Illinois Jacquet was known for his exuberant, powerful and swinging playing, although he was also capable of excelling on ballads. His solo on Lionel Hampton's 1942 recording 'Flying Home' was a major influence on rhythm and blues saxophonists.
Illinois Jacquet was born Jean-Baptiste Jacquet in 1922 in Broussard, Louisiana and grew up in Houston, Texas. He began tap dancing at an early age in the band formed by his father and brothers, before trying his hand at drums and then saxophone.
He moved to Los Angeles after high school and joined Lionel Hampton's band in 1941. He became the star of the big band the following year with the release of Flying Home. His tenor saxophone solo gave birth to what would be called the "Texas tenor style" and remained emblematic for a whole generation of musicians.

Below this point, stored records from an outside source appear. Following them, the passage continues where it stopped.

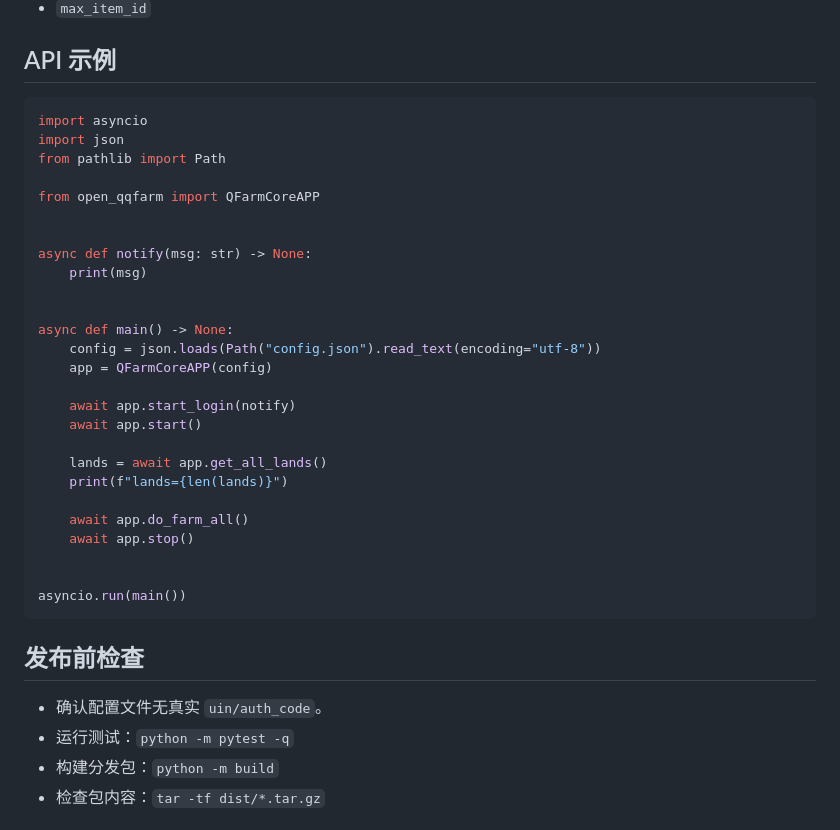
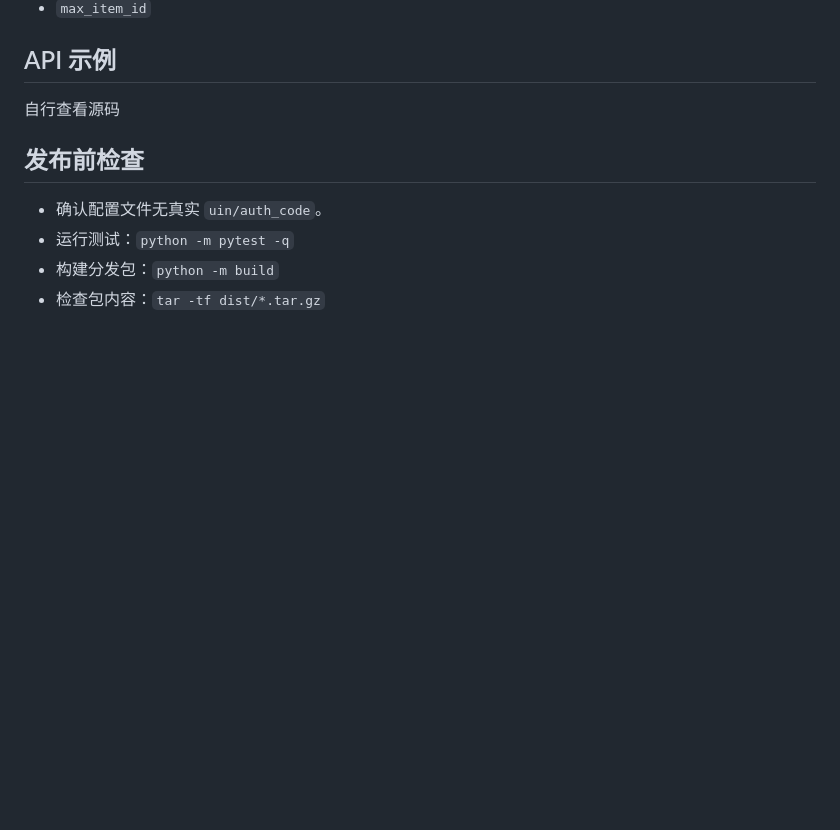
Before and after one commit to Zhalslar/open-qqfarm, a Markdown page: README.md, the part around the change. Drawn GitHub-style; blank space fills up the shorter version.

````diff
--- a/README.md
+++ b/README.md
@@ -143,34 +143,7 @@ start.bat
 
 ## API 示例
 
-```python
-import asyncio
-import json
-from pathlib import Path
-
-from open_qqfarm import QFarmCoreAPP
-
-
-async def notify(msg: str) -> None:
-    print(msg)
-
-
-async def main() -> None:
-    config = json.loads(Path("config.json").read_text(encoding="utf-8"))
-    app = QFarmCoreAPP(config)
-
-    await app.start_login(notify)
-    await app.start()
-
-    lands = await app.get_all_lands()
-    print(f"lands={len(lands)}")
-
-    await app.do_farm_all()
-    await app.stop()
-
-
-asyncio.run(main())
-```
+自行查看源码
 
 ## 发布前检查
 
````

Jacquet then played in Cab Calloway's (1943-44) and Count Basie's (1945-46) bands. In the meantime, he participated with his brother Russel Jacquet (trumpet player) in the first Jazz At The Philharmonic concerts, produced by Norman Granz. He joined the JATP troupe in 1946 for annual tours of the United States and eventually the world. His improvisations and wild swing were a crowd pleaser.
At the same time, he wrote many songs and recorded with his own bands. He recorded for labels such as Apollo, Savoy, Aladdin, RCA, Verve, Mercury, Roulette, Epic, Argo, Prestige.
Illinois Jacquet died in 2004, a few months after leading his band at Lincoln Center in New York. Throughout his career, the saxophonist stirred up the crowds with his powerful and rough playing, but his soft and sensitive tone can also be heard on countless ballads.
Photo credit: William P. Gottlieb